**GIVEN RECORDS**.
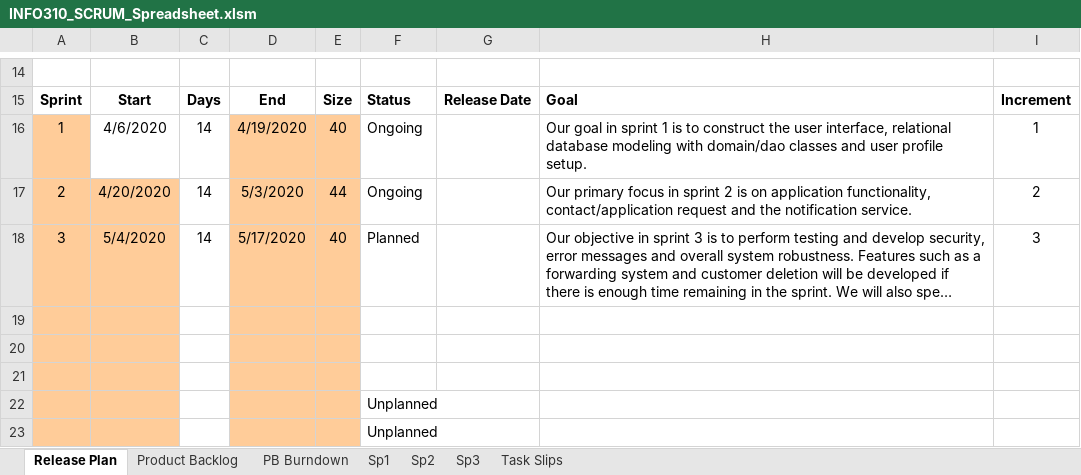
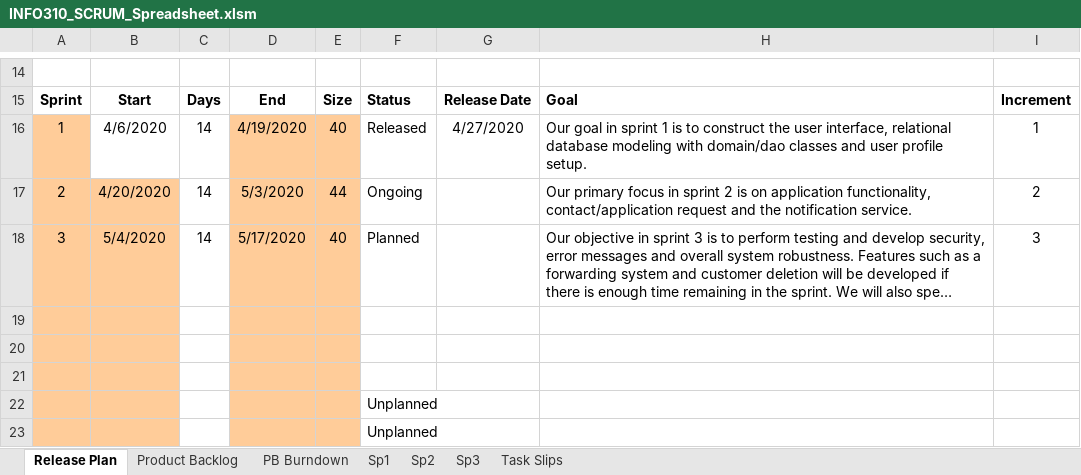
Before and after one commit to Cedric1910/student-staff-search, an Excel workbook: INFO310_SCRUM_Spreadsheet.xlsm, sheet Release Plan, drawn as a sheet; only a part is shown, gaps mark what is left out; long unchanged cells end in …; values as stored, in another font and other column widths than the file's, no borders; conditional formats not drawn; the diff names each change by its address in the sheet, - before the commit and + after, or states it on an @@ line.

```diff
--- a/INFO310_SCRUM_Spreadsheet.xlsm (sheet Release Plan)
+++ b/INFO310_SCRUM_Spreadsheet.xlsm (sheet Release Plan)
-F16: Ongoing
+F16: Released
-G16: (empty)
+G16: 4/27/2020
```
Also changed, not shown: sheet Sp2, sheet Sp1, hidden cells, charts or pictures.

**TASK DETAILS**.
All of the material must be given again exactly, though no picture may appear in the copy.

**RESPONSE AREA**.
Before and after one commit to Cedric1910/student-staff-search, an Excel workbook: INFO310_SCRUM_Spreadsheet.xlsm, sheet Release Plan, drawn as a sheet; only a part is shown, gaps mark what is left out; long unchanged cells end in …; values as stored, in another font and other column widths than the file's, no borders; conditional formats not drawn; the diff names each change by its address in the sheet, - before the commit and + after, or states it on an @@ line.

```diff
--- a/INFO310_SCRUM_Spreadsheet.xlsm (sheet Release Plan)
+++ b/INFO310_SCRUM_Spreadsheet.xlsm (sheet Release Plan)
-F16: Ongoing
+F16: Released
-G16: (empty)
+G16: 4/27/2020
```
Also changed, not shown: sheet Sp2, sheet Sp1, hidden cells, charts or pictures.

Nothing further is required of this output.